Start of Data shown

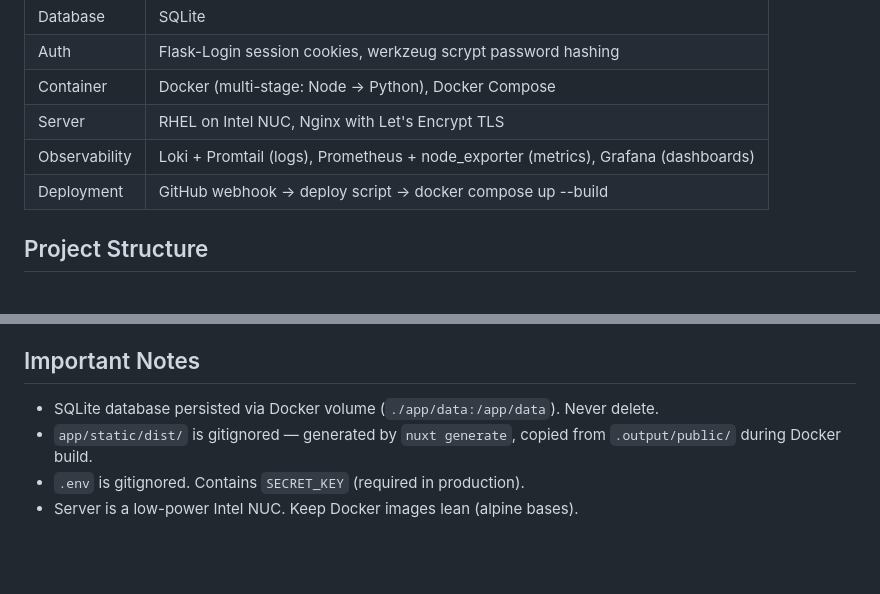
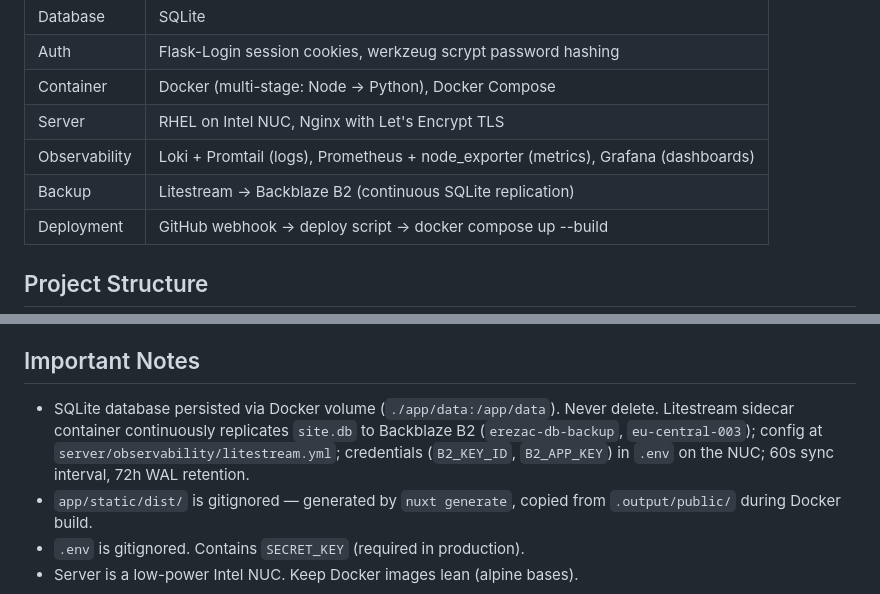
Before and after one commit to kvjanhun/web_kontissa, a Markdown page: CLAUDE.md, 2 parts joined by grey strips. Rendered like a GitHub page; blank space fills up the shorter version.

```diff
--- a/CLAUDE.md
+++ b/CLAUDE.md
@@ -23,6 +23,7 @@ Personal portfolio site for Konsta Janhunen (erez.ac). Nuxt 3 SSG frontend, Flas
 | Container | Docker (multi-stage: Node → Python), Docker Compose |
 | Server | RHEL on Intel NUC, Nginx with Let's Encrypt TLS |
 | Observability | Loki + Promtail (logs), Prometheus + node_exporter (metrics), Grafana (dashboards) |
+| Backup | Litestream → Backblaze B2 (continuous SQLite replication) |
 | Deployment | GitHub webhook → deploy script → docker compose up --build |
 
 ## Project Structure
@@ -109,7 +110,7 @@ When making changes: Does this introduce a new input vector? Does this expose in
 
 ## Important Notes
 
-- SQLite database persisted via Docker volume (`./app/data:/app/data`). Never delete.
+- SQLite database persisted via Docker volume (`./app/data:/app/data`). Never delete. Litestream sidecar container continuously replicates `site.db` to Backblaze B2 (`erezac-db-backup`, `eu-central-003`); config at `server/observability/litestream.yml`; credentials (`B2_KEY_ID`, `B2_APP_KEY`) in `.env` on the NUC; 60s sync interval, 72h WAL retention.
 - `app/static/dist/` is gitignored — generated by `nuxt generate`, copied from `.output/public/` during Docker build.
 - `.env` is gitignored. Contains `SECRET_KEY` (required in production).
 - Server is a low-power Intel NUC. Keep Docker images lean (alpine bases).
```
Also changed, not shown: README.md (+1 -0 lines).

End of Data shown

Return from the data every line that holds "CLAUDE".

Before and after one commit to kvjanhun/web_kontissa, a Markdown page: CLAUDE.md, 2 parts joined by grey strips. Rendered like a GitHub page; blank space fills up the shorter version.
--- a/CLAUDE.md
+++ b/CLAUDE.md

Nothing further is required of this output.